Task requirements
Each line of the listing that contains "done" should be found and copied.

*** Input records ***

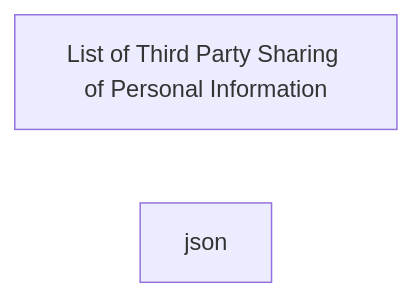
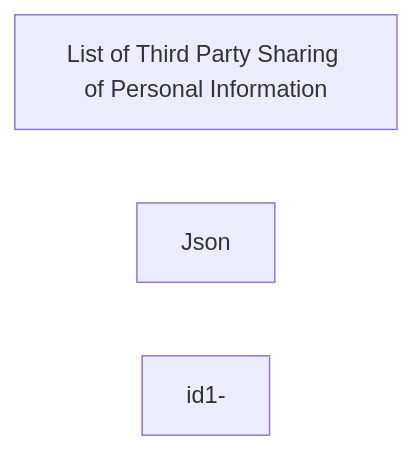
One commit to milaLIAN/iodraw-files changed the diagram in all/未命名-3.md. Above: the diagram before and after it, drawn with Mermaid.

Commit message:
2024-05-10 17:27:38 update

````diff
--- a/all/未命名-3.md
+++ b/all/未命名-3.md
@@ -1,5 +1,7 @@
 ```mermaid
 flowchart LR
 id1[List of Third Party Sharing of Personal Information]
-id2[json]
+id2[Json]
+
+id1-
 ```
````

***
*** Input records ***

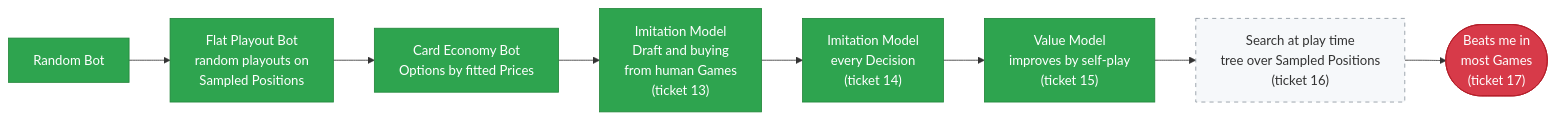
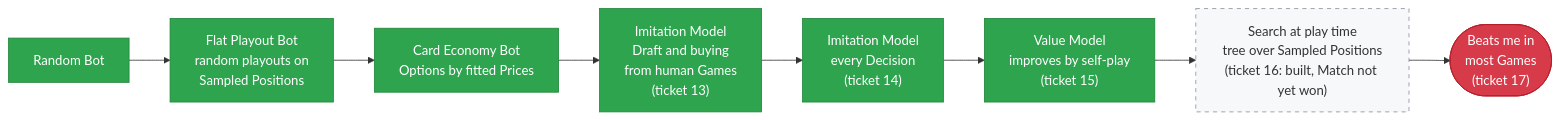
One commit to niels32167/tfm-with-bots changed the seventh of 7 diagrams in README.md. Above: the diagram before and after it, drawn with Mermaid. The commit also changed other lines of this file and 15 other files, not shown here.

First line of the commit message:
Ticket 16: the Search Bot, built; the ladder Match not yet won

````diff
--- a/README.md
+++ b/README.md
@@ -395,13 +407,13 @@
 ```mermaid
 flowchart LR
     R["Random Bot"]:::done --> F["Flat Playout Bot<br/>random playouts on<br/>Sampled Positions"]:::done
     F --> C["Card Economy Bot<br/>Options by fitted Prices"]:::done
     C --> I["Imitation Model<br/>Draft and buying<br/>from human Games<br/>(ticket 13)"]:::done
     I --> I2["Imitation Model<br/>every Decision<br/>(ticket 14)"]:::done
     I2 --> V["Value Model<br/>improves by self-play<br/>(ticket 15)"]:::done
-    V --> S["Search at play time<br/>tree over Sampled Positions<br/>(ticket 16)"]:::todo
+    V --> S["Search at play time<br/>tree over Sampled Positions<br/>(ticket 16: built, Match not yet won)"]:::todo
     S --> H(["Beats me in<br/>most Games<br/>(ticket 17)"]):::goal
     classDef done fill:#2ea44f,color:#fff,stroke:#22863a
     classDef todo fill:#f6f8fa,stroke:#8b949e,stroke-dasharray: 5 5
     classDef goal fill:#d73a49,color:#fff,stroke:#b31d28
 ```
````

***

Answer to this task
     R["Random Bot"]:::done --> F["Flat Playout Bot<br/>random playouts on<br/>Sampled Positions"]:::done
     F --> C["Card Economy Bot<br/>Options by fitted Prices"]:::done
     C --> I["Imitation Model<br/>Draft and buying<br/>from human Games<br/>(ticket 13)"]:::done
     I --> I2["Imitation Model<br/>every Decision<br/>(ticket 14)"]:::done
     I2 --> V["Value Model<br/>improves by self-play<br/>(ticket 15)"]:::done
     classDef done fill:#2ea44f,color:#fff,stroke:#22863a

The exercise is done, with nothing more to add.